Before and after images
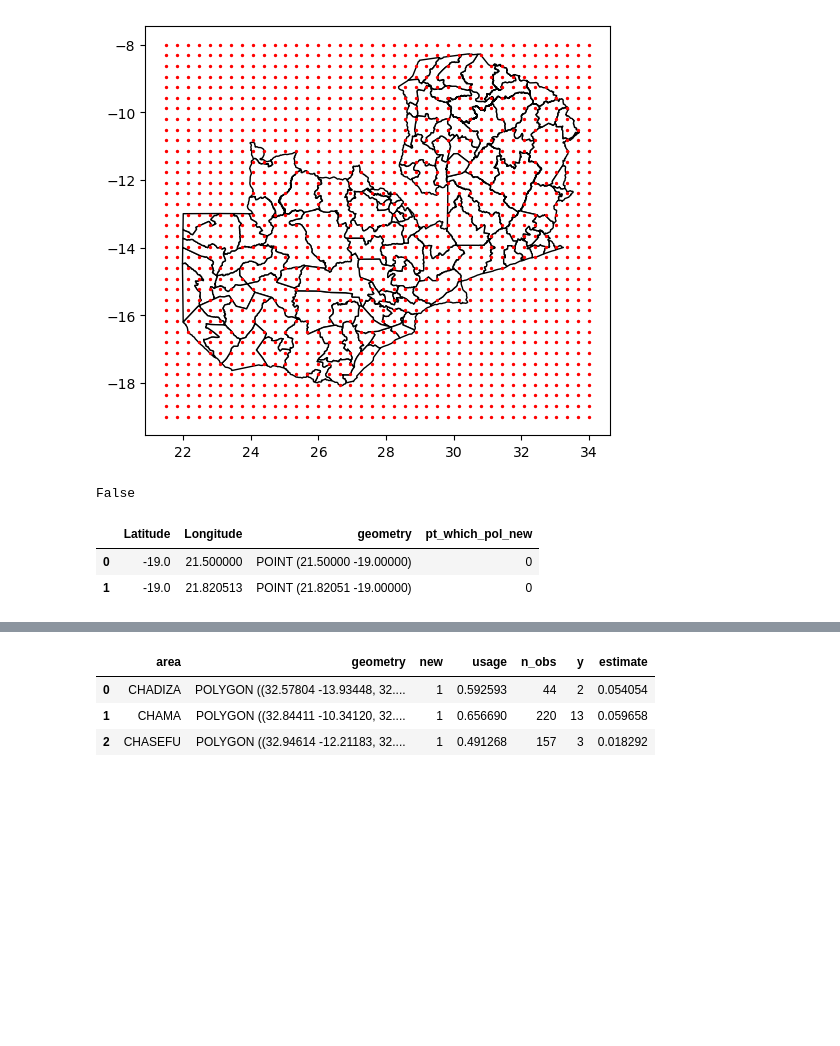
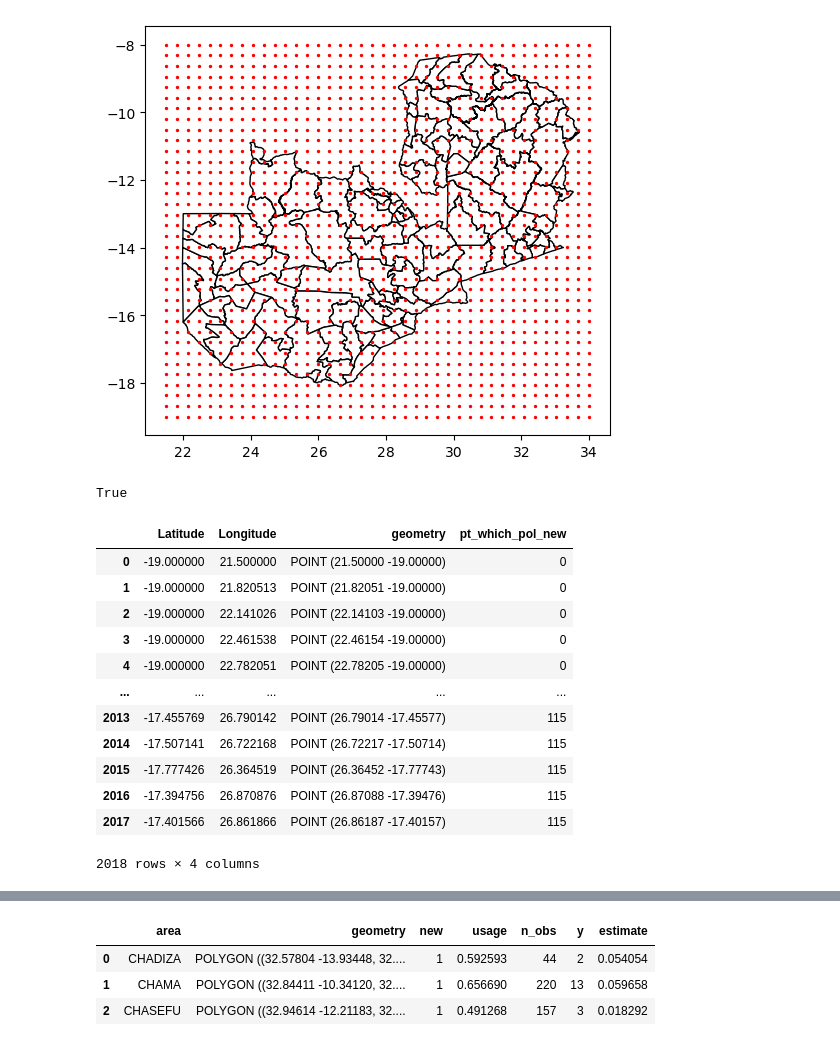
Before and after one commit to selenalinden/aggVAE, a Jupyter notebook: aggVAE_long.ipynb, the cells around one changed output, grey strips where cells are left out. Cells and saved outputs as stored; diff of their text form; code cells hidden in the pictures; blank space fills up the shorter version.

```diff
--- a/aggVAE_long.ipynb
+++ b/aggVAE_long.ipynb
@@ -354,11 +430,22 @@ def pol_pts(shape, grid_pts):
 # %%
-pol_pt_new, pt_which_pol_new = pol_pts(s_new, grid_pts)
+pol_pt_new, pt_which_pol_new, grid_pts_new = pol_pts(s_new, grid_pts, min_pts=10)
 pol_sums_new = np.sum(pol_pt_new, axis=1) # how many points in each polygon
-print(all(item > 0 for item in pol_sums_new)) # in each polygon there is at least one point
-grid_pts['pt_which_pol_new'] = pt_which_pol_new
-grid_pts.head(2)
+# print(all(item > 0 for item in pol_sums_new)) # in each polygon there is at least one point
+print(all(item >= 10 for item in pol_sums_new)) # in each polygon there is at least 10 points
+grid_pts_new['pt_which_pol_new'] = pt_which_pol_new
+grid_pts_new
 # %% [output]
-False
+True
 |  | Latitude | Longitude | geometry | pt_which_pol_new |
-| 0 | -19.0 | 21.500000 | POINT (21.50000 -19.00000) | 0 |
-| 1 | -19.0 | 21.820513 | POINT (21.82051 -19.00000) | 0 |
+| 0 | -19.000000 | 21.500000 | POINT (21.50000 -19.00000) | 0 |
+| 1 | -19.000000 | 21.820513 | POINT (21.82051 -19.00000) | 0 |
+| 2 | -19.000000 | 22.141026 | POINT (22.14103 -19.00000) | 0 |
+| 3 | -19.000000 | 22.461538 | POINT (22.46154 -19.00000) | 0 |
+| 4 | -19.000000 | 22.782051 | POINT (22.78205 -19.00000) | 0 |
+| ... | ... | ... | ... | ... |
+| 2013 | -17.455769 | 26.790142 | POINT (26.79014 -17.45577) | 115 |
+| 2014 | -17.507141 | 26.722168 | POINT (26.72217 -17.50714) | 115 |
+| 2015 | -17.777426 | 26.364519 | POINT (26.36452 -17.77743) | 115 |
+| 2016 | -17.394756 | 26.870876 | POINT (26.87088 -17.39476) | 115 |
+| 2017 | -17.401566 | 26.861866 | POINT (26.86187 -17.40157) | 115 |
+2018 rows × 4 columns
```
Also changed, not shown: parts of 8 cells of this notebook.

[Exercise details]:
From the data, pick out every line that includes "output".

[Answer to this task]:
Before and after one commit to selenalinden/aggVAE, a Jupyter notebook: aggVAE_long.ipynb, the cells around one changed output, grey strips where cells are left out. Cells and saved outputs as stored; diff of their text form; code cells hidden in the pictures; blank space fills up the shorter version.
 # %% [output]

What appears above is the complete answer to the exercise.